*ENTRIES SHOWN*.
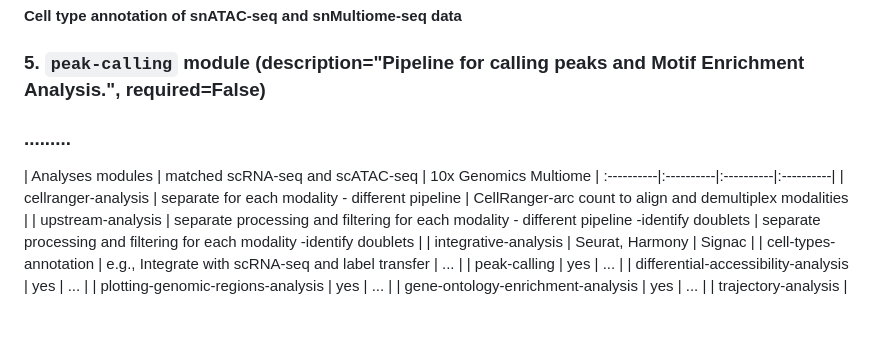
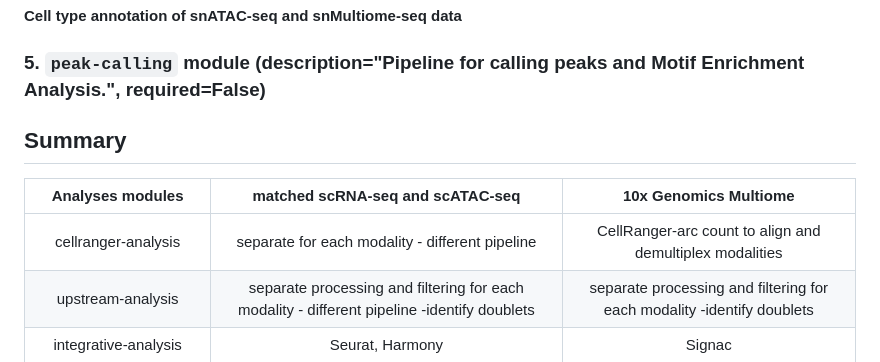
Before and after one commit to stjude-dnb-binfcore/sc-epigenie, a Markdown page: analyses/10x-multiome-vs-scRNAseq-scATAC-seq.md, the part around the change. Rendered like a GitHub page; blank space fills up the shorter version.

```diff
--- a/analyses/10x-multiome-vs-scRNAseq-scATAC-seq.md
+++ b/analyses/10x-multiome-vs-scRNAseq-scATAC-seq.md
@@ -216,12 +216,11 @@ Sequencing read alignments of snATAC-seq and snMultiome-seq: To process sequence
 ### 5. `peak-calling` module (description="Pipeline for calling peaks and Motif Enrichment Analysis.", required=False)
 
 
-### .........
 
-
+## Summary
 
 | Analyses modules | matched scRNA-seq and scATAC-seq  | 10x Genomics Multiome |
-:----------|:----------|:----------|:----------|
+|:-----------:|:----------:|:--------:|
 | cellranger-analysis | separate for each modality - different pipeline | CellRanger-arc count to align and demultiplex modalities |
 | upstream-analysis | separate processing and filtering for each modality - different pipeline -identify doublets | separate processing and filtering for each modality -identify doublets |
 | integrative-analysis | Seurat, Harmony | Signac |
```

*TASK DESCRIPTION*.
Please retype all of the material exactly, skipping whatever images it holds.

*TASK OUTPUT*.
Before and after one commit to stjude-dnb-binfcore/sc-epigenie, a Markdown page: analyses/10x-multiome-vs-scRNAseq-scATAC-seq.md, the part around the change. Rendered like a GitHub page; blank space fills up the shorter version.

```diff
--- a/analyses/10x-multiome-vs-scRNAseq-scATAC-seq.md
+++ b/analyses/10x-multiome-vs-scRNAseq-scATAC-seq.md
@@ -216,12 +216,11 @@ Sequencing read alignments of snATAC-seq and snMultiome-seq: To process sequence
 ### 5. `peak-calling` module (description="Pipeline for calling peaks and Motif Enrichment Analysis.", required=False)
 
 
-### .........
 
-
+## Summary
 
 | Analyses modules | matched scRNA-seq and scATAC-seq  | 10x Genomics Multiome |
-:----------|:----------|:----------|:----------|
+|:-----------:|:----------:|:--------:|
 | cellranger-analysis | separate for each modality - different pipeline | CellRanger-arc count to align and demultiplex modalities |
 | upstream-analysis | separate processing and filtering for each modality - different pipeline -identify doublets | separate processing and filtering for each modality -identify doublets |
 | integrative-analysis | Seurat, Harmony | Signac |
```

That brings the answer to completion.